9. Who to talk to?? I basically started this blog because I didn't have enough people to talk to about books I loved. Sometimes, you read a book, and you tell everyone you know in real life about it, but nobody has read it or will read it. So you just have to find another outlet for book loving.

10. Papercuts! This seems totally silly, but I can't count how many times I've accidentally given myself a papercut when I'm reading. I get too into the story and start reading too fast and blam! Papercut. #bookloverproblems

What about you lovelies? What problems do you encounter with books? Let me know in the comments!

Monday, February 16, 2015

Fairest of them all

Marissa Meyer's Fairest shows the back story to Queen Levana (otherwise known as the equivalent of Snow White's Evil Queen). Maybe that's why it failed to thrill me.

Levana is fifteen when the book opens. Her parents have been assassinated and her ruthless sister is about to be crowned Queen. Levana knows that her sister will make a terrible ruler.

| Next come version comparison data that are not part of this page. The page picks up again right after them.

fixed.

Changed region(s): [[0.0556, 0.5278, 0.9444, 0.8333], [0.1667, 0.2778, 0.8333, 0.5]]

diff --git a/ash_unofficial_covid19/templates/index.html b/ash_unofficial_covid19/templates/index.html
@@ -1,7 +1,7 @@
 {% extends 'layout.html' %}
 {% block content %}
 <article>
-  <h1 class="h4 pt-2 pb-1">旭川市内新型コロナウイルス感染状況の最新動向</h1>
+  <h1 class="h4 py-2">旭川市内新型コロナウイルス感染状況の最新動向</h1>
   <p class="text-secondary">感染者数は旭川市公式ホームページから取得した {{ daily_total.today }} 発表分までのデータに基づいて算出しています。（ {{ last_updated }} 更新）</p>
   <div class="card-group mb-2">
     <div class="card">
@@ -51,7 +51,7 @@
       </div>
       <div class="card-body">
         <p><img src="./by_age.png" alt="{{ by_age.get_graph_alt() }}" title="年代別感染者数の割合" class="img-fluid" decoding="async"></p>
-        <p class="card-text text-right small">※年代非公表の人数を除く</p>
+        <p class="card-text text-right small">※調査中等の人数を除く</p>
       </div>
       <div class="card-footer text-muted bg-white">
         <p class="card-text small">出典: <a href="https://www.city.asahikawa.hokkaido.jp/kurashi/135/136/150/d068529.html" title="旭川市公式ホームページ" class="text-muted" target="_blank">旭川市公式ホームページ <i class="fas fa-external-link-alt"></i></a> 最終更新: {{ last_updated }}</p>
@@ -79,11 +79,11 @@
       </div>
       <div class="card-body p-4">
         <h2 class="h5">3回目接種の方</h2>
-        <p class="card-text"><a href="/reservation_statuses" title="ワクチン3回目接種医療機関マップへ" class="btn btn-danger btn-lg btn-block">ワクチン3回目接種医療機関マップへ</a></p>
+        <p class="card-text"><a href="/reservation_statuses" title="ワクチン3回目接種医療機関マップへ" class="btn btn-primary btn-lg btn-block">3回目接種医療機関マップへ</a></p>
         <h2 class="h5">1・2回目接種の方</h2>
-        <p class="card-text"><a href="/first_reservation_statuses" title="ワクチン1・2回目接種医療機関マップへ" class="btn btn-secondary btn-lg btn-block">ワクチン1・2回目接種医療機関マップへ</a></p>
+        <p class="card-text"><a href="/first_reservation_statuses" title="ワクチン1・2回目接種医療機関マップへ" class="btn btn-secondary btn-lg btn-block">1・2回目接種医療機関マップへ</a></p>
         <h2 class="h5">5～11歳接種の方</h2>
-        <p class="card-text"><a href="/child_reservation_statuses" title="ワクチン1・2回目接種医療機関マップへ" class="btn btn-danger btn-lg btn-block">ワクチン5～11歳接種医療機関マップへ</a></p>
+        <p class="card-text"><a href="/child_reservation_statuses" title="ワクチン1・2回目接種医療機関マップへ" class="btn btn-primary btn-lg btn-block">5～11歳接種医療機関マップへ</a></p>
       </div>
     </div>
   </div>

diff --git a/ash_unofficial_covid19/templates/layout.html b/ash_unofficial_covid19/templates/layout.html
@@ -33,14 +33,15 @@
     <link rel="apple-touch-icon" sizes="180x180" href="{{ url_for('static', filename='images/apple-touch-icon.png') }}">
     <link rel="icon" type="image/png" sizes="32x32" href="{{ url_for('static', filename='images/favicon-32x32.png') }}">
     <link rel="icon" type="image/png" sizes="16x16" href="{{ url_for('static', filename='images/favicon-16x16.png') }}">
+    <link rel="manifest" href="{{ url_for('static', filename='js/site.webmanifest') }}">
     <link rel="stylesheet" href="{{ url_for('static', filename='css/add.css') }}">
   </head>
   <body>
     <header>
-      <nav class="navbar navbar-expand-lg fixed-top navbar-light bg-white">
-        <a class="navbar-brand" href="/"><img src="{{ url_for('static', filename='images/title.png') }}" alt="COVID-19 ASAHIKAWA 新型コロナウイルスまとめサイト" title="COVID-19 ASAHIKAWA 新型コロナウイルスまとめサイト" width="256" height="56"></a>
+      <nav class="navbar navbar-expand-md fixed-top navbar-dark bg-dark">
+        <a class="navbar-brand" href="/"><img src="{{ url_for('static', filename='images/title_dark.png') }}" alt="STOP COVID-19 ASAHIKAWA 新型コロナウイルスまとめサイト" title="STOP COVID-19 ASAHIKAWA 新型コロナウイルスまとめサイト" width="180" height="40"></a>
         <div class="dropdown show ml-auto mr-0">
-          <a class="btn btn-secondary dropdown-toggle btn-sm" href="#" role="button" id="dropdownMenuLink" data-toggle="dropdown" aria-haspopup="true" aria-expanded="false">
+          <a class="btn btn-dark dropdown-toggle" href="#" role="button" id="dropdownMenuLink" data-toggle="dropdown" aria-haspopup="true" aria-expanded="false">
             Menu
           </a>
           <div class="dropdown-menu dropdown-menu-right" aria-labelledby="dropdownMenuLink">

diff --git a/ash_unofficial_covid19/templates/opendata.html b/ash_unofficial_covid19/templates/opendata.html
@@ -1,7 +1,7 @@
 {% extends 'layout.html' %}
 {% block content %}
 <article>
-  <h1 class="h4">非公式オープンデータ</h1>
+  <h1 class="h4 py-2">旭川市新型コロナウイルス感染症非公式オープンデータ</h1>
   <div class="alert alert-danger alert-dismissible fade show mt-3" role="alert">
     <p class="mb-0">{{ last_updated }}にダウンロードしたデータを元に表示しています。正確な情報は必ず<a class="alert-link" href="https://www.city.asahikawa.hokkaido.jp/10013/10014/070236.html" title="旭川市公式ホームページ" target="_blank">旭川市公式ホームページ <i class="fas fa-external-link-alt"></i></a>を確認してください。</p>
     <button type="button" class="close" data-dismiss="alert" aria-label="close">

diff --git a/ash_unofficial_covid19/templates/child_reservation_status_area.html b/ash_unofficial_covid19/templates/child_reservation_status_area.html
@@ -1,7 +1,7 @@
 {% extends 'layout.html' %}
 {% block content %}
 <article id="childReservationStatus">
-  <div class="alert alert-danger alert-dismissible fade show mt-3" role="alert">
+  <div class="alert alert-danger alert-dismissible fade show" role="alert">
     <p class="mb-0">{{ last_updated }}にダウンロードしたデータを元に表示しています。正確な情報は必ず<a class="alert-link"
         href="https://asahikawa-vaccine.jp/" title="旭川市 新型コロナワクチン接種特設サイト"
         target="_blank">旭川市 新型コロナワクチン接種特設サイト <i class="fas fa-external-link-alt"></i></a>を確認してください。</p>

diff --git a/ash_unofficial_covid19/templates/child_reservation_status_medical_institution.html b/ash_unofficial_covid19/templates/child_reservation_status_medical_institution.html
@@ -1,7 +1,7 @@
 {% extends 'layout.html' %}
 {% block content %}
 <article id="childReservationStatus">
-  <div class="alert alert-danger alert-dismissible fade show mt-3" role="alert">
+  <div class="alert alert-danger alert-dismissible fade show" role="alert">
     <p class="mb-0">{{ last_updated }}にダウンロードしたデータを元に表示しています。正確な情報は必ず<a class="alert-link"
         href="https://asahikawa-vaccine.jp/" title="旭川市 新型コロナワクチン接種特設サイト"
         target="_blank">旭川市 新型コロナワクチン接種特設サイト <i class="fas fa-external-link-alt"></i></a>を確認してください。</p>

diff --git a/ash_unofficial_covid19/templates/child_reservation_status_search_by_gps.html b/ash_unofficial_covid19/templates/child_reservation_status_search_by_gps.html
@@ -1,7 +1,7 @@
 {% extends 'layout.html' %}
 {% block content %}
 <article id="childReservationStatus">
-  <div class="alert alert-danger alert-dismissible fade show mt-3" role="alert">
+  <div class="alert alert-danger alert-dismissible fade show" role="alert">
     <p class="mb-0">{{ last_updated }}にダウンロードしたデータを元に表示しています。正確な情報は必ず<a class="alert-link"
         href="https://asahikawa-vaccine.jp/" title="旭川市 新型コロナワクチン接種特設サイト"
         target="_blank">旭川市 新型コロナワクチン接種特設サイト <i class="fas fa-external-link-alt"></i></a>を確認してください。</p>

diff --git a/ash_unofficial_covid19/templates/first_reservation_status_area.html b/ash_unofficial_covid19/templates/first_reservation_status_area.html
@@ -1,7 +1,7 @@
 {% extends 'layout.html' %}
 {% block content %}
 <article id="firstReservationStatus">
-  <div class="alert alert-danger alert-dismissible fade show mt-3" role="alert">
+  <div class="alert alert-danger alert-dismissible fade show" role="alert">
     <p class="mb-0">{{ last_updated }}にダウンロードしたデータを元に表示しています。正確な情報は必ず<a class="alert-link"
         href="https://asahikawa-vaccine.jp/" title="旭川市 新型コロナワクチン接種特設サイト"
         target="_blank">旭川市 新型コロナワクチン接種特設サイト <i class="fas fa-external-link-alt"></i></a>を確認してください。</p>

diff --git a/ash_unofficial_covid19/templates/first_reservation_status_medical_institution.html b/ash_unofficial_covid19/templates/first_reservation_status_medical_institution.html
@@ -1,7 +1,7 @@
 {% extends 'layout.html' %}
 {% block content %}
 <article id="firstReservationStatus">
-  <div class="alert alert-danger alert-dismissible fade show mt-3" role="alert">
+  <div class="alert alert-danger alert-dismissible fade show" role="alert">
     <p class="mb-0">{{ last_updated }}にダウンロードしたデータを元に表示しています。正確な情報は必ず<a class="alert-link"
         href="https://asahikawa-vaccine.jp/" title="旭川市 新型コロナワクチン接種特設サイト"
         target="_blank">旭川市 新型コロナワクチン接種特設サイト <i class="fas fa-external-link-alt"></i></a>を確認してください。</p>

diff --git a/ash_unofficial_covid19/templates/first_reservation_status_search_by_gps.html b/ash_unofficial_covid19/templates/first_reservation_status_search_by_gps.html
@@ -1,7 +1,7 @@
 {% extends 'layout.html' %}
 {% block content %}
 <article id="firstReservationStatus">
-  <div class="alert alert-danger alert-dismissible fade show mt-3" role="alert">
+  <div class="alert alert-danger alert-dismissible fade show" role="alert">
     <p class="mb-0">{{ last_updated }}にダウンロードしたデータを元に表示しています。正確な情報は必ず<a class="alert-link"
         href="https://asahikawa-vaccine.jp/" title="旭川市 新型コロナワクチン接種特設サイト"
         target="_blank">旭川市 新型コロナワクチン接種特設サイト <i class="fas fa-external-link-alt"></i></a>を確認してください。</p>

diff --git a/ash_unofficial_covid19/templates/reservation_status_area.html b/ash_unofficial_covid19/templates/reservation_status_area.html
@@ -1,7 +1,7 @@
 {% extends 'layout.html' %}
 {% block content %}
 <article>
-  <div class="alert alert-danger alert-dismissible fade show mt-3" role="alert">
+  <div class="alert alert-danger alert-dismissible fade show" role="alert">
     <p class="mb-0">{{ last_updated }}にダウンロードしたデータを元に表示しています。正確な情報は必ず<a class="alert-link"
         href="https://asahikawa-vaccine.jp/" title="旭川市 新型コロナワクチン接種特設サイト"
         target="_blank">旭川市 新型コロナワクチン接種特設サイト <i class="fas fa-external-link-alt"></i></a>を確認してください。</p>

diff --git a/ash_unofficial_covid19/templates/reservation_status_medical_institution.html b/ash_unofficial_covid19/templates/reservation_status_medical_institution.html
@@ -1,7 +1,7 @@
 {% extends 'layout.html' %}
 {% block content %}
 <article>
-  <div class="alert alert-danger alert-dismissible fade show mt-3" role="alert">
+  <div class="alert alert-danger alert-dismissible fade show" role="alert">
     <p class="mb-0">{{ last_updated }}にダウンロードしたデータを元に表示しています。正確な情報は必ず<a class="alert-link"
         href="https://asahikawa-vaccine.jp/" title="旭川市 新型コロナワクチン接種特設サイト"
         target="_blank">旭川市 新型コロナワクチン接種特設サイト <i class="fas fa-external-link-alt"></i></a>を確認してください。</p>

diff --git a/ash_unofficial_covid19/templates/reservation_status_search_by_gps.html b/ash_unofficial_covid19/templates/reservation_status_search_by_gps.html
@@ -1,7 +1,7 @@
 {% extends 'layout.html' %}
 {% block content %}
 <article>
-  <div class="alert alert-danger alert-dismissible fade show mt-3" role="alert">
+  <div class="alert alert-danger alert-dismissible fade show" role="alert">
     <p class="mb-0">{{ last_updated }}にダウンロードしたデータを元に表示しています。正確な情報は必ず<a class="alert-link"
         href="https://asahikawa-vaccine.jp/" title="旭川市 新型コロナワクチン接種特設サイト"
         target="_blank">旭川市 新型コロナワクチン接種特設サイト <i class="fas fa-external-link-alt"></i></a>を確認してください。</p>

Levana wants to rule her people, she wants to marry a member of the guard with whom she's infatuated, and she wants to be beautiful. 

In some ways Levana sounds like the epitome of the teenage girl. She wants to be in love, she wants to be beautiful, and she wants to be in charge. But I just couldn't get behind the story line because in order to do these things, she becomes progressively more evil. To some extent, I'm hoping that was Meyer's intentions. I don't think she wrote this back story to make Levana an endearing character, but I am a little worried that readers might take it that way. 

Part of my discontent with the story line actually comes from the people's powers. I usually love magic based anything, but this takes it a little too far. Levana constantly holds herself under glamour. She's very good at it. However, she uses other people's faces as a blueprint for her glamours. Which means she can take on the appearance of anyone. And she uses this to her advantage in so-called "wooing" the guard. She also uses mind-control. To me, this equates to nothing less than rape and emotional abuse. To my mind, this just cements Levana as a villain. It makes me desperately hope for her demise in Winter. I'm a little worried that in giving us Levana's back story, Meyer is preparing us for a different outcome in Winter--a hero saving the villain story line. Which I firmly, do not want. 

Meyer's writing is wonderful as usual. I found myself completely entranced, even when I was disgusted by what was happening on the page, the writing kept me glued to it. If this was the first thing I'd read by her, I might not have kept going. But knowing the rest of the story, knowing about Cinder and Winter and Kai and Scarlet, I was able to think of the future as Levana's demise. 

I don't think this is necessary to read to enjoy the rest of The Lunar Chronicles, but for those who have loved the other books and want to know more about the universe, I would recommend this book to them.